A cloud-covered day with an occasional ray of sun qualifies as gorgeous weather for the Emerald Isle. On many mornings of our two-week stay, we awaken to bright light streaming past the curtains, dust motes dancing, and think, ah, today’ll be a sunny one. But then all goes dim and we realize with disappointment it’s just a slice in the clouds that allowed fleeting rays of sun to shine through. We stuff layers of clothing in our packs and don slickers each morning, never sure which way the weather will turn, but certain it will include some rain. And as we head out for the day, we’re wished well by those who serve us morning coffee: “Oh, surely it’s lookin’ to be a lovely day.” But alas, the weather “will break your heart,” as they say.

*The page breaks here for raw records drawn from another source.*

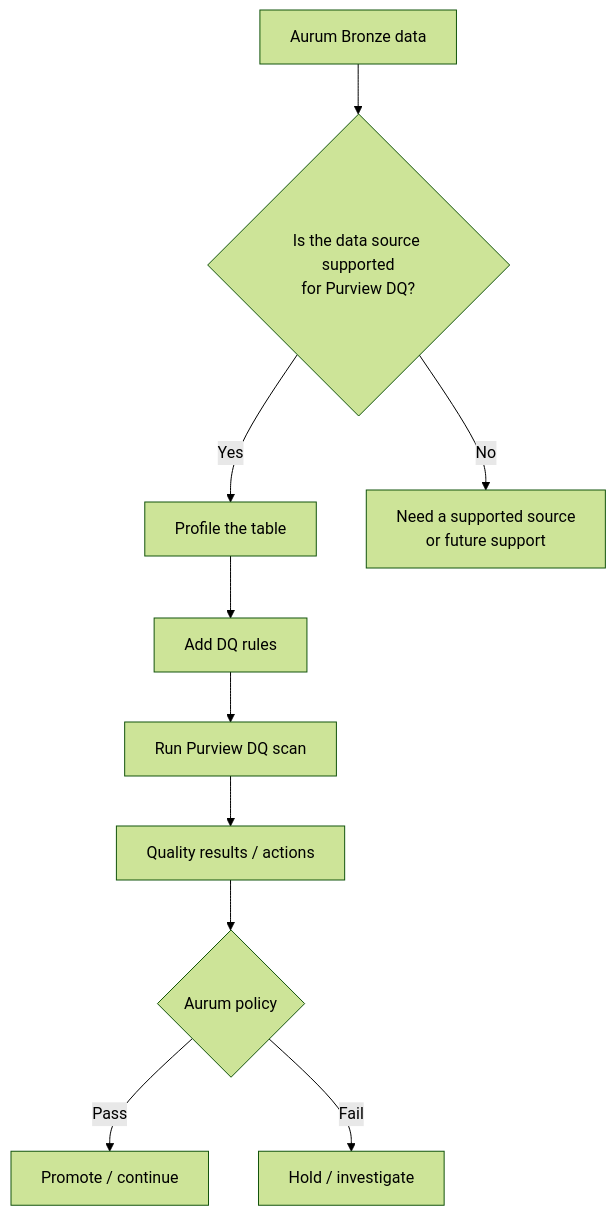
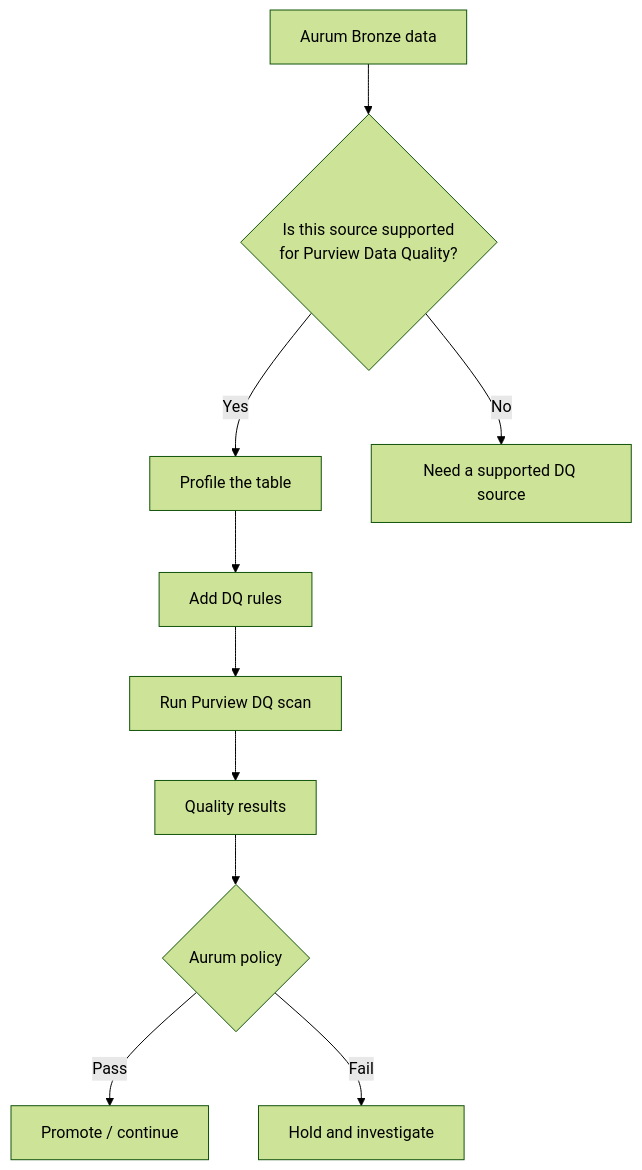
One commit to Prakharm927/aurum-data-quality-research changed the fourth of 5 diagrams in docs/group2-tools.md. Above: the diagram before and after it, drawn with Mermaid (forest theme). The commit also changed other lines of this file, not shown here.

Commit message:
Simplify Group 2 DQ guide with Aurum US Funds examples

````diff
--- a/docs/group2-tools.md
+++ b/docs/group2-tools.md
@@ -269,12 +283,12 @@
-~~~mermaid
+```mermaid
 flowchart TD
-  bronze["Aurum Bronze data"] --> supported{"Is the data source supported\nfor Purview DQ?"}
+  bronze["Aurum Bronze data"] --> supported{"Is this source supported<br/>for Purview Data Quality?"}
   supported -->|"Yes"| profile["Profile the table"]
   profile --> rules["Add DQ rules"]
   rules --> scan["Run Purview DQ scan"]
-  scan --> result["Quality results / actions"]
+  scan --> result["Quality results"]
   result --> policy{"Aurum policy"}
   policy -->|"Pass"| silver["Promote / continue"]
-  policy -->|"Fail"| hold["Hold / investigate"]
-  supported -->|"No"| gap["Need a supported source\nor future support"]
-~~~
+  policy -->|"Fail"| hold["Hold and investigate"]
+  supported -->|"No"| gap["Need a supported DQ source"]
+```
````
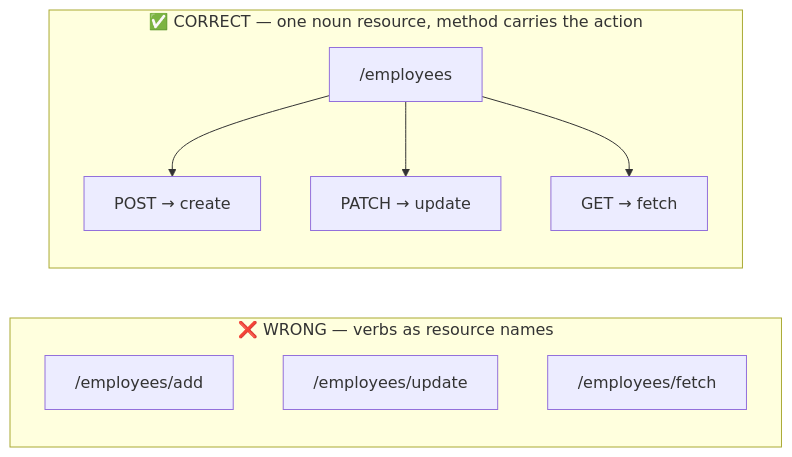
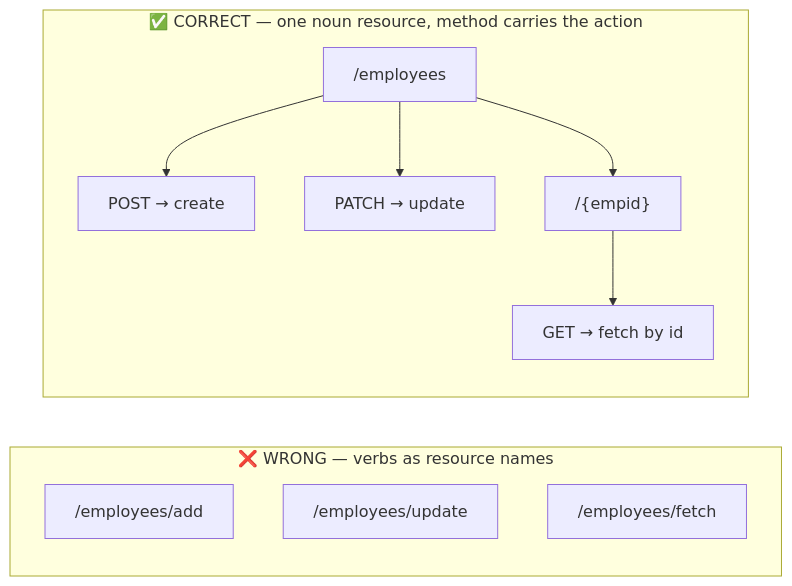
Before and after one commit to developerashok99/green-c-mule-notes: the second of 8 diagrams in detailed-notes/day23.md, drawn with Mermaid. The commit also changed other lines of this file and 1 other file, not shown here.

````diff
--- a/detailed-notes/day23.md
+++ b/detailed-notes/day23.md
@@ -21,13 +23,13 @@
 ```mermaid
 flowchart LR
     subgraph "❌ WRONG — verbs as resource names"
     W1["/employees/add"]
     W2["/employees/update"]
     W3["/employees/fetch"]
     end
     subgraph "✅ CORRECT — one noun resource, method carries the action"
     R["/employees"] --> M1["POST → create"]
     R --> M2["PATCH → update"]
-    R --> M3["GET → fetch"]
+    R --> Sub["/{empid}"] --> M3["GET → fetch by id"]
     end
 ```
````
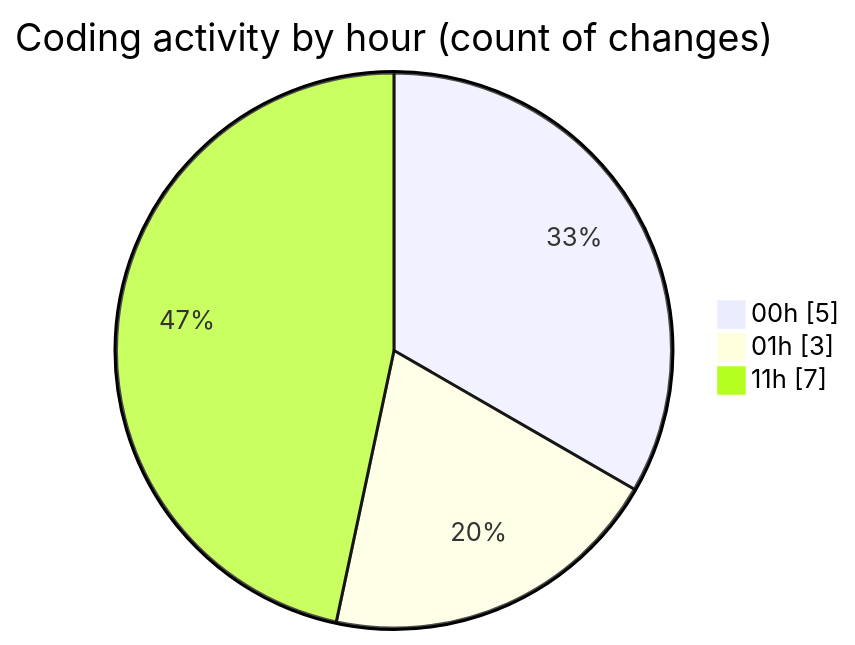
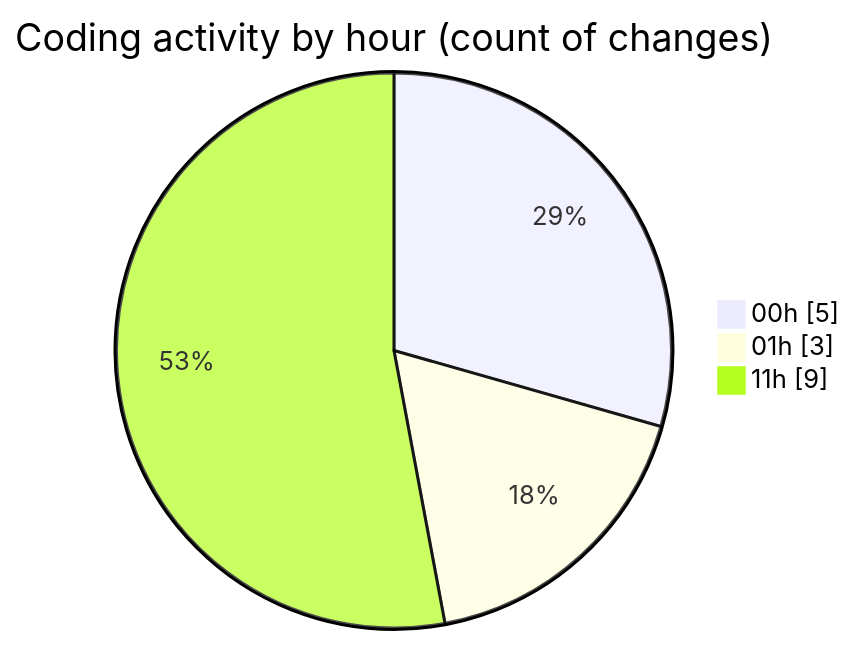
Before and after one commit to julien-gomy/code-tracking: the second of 2 diagrams in 2025-11-16/cdp_aleoudev_fr__workspace_/README.md, drawn with Mermaid. The commit also changed other lines of this file and 1 other file, not shown here.

````diff
--- a/2025-11-16/cdp_aleoudev_fr__workspace_/README.md
+++ b/2025-11-16/cdp_aleoudev_fr__workspace_/README.md
@@ -36,7 +36,7 @@
 ```mermaid
 pie showData
 title Coding activity by hour (count of changes)
 "00h" : 5
 "01h" : 3
-"11h" : 7
+"11h" : 9
 ```
````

Ireland’s brooding skies and morose cloud-cover make me want to hole up in a cozy stone house on a hill and settle in by a fire with a cuppa hot tea and scones. I now understand why there are so many celebrated Irish authors and pubs on every corner: the elements are conducive to contemplation, writing and locating the closest bar stool. But these are the very same conditions that yield roses as big as melons and waxy calla lilies like trumpets (witness the blooms at the Dunraven Arms hotel where we stayed on our first night in Adare), and the miles of green farmland forever munched and trimmed by omnipresent cows, goats and sheep. Every inch of Ireland has been farmed, walled in, claimed. Yet all appears wild, driven by ocean winds and colored gray and green by clouds and rain. In contrast to the landscape, Irish villages are a child’s palette of tidy storefronts in vivid reds, blues and greens, with carefully enameled trim and gilded signposts, fitting antidotes to the harsh, rocky, striking landscape.